▸ **WHAT THIS TASK INVOLVES**: Nothing but the records, copied exactly and stripped of pictures, should be in the answer.

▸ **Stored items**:
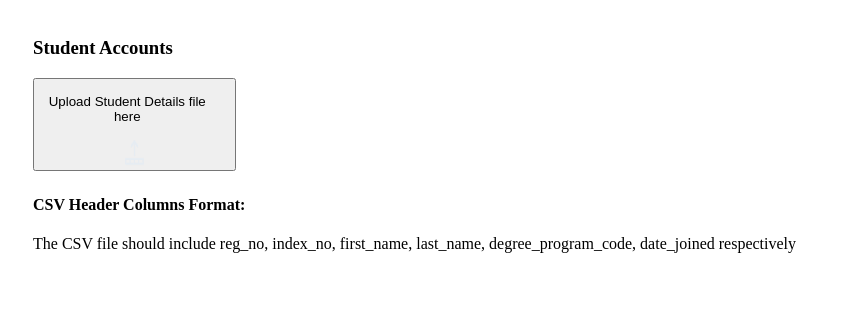
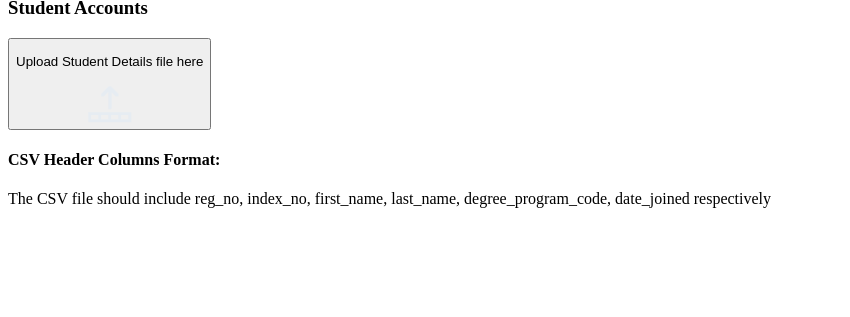
Before and after one commit to Fusion-0-1/lambda-learn, a PHP site: template views/account_creation.php in a window 1280 px wide. Shown: the part 535-852 px from the top of the page, without its empty margins (0-850 px from the left). After the commit the page ends 743 px from the top, so only its background shows below. Run offline with PHP 8.4, Linux system fonts and the light colour scheme; the template is opened without the code that fills it: most values are stand-ins (such as "Sample title", 1, 10 or a date in 2020).

Commit message:
Move file upload css from css/account_creation.css to main.css

```diff
--- a/public/css/account_creation.css
+++ b/public/css/account_creation.css
@@ -1,30 +1,3 @@
-#student-csv-upload {
-    padding: 40px 25px;
-}
-
-.upload-icon{
-    max-height: 30px;
-    max-width: 30px;
-    height: 10%;
-    width: 10%;
-}
-
-#student-csv-upload h4 {
-    margin-top: 25px;
-}
-
-#student-csv-upload > p {
-    margin-top: 25px;
-}
-
-#student-csv-upload button div {
-    width: 100%;
-}
-
-#student-csv-upload button div p {
-    width: 92%;
-}
-
 #stu-id-list {
     height: 65px;
     overflow-y: scroll;
--- a/views/account_creation.php
+++ b/views/account_creation.php
@@ -27,7 +27,7 @@
     </div>
 </div>
 
-<div id="student-csv-upload" class="border main-container v-center flex-gap responsive-container">
+<div id="file-upload-container" class="border main-container v-center flex-gap responsive-container">
     <form id="student-csv-upload-form" class="border main-container flex flex-column" action="/upload_student_csv" method="post" enctype="multipart/form-data">
         <input id="file-input-field" type="file" name="file" id="file" accept=".csv" hidden>
         <h3 class="page-header">Student Accounts</h3>
```
Also changed, not shown: public/css/main.css (+41 -1 lines).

▸ **COMPLETED EXERCISE**:
Before and after one commit to Fusion-0-1/lambda-learn, a PHP site: template views/account_creation.php in a window 1280 px wide. Shown: the part 535-852 px from the top of the page, without its empty margins (0-850 px from the left). After the commit the page ends 743 px from the top, so only its background shows below. Run offline with PHP 8.4, Linux system fonts and the light colour scheme; the template is opened without the code that fills it: most values are stand-ins (such as "Sample title", 1, 10 or a date in 2020).

Commit message:
Move file upload css from css/account_creation.css to main.css

```diff
--- a/public/css/account_creation.css
+++ b/public/css/account_creation.css
@@ -1,30 +1,3 @@
-#student-csv-upload {
-    padding: 40px 25px;
-}
-
-.upload-icon{
-    max-height: 30px;
-    max-width: 30px;
-    height: 10%;
-    width: 10%;
-}
-
-#student-csv-upload h4 {
-    margin-top: 25px;
-}
-
-#student-csv-upload > p {
-    margin-top: 25px;
-}
-
-#student-csv-upload button div {
-    width: 100%;
-}
-
-#student-csv-upload button div p {
-    width: 92%;
-}
-
 #stu-id-list {
     height: 65px;
     overflow-y: scroll;
--- a/views/account_creation.php
+++ b/views/account_creation.php
@@ -27,7 +27,7 @@
     </div>
 </div>
 
-<div id="student-csv-upload" class="border main-container v-center flex-gap responsive-container">
+<div id="file-upload-container" class="border main-container v-center flex-gap responsive-container">
     <form id="student-csv-upload-form" class="border main-container flex flex-column" action="/upload_student_csv" method="post" enctype="multipart/form-data">
         <input id="file-input-field" type="file" name="file" id="file" accept=".csv" hidden>
         <h3 class="page-header">Student Accounts</h3>
```
Also changed, not shown: public/css/main.css (+41 -1 lines).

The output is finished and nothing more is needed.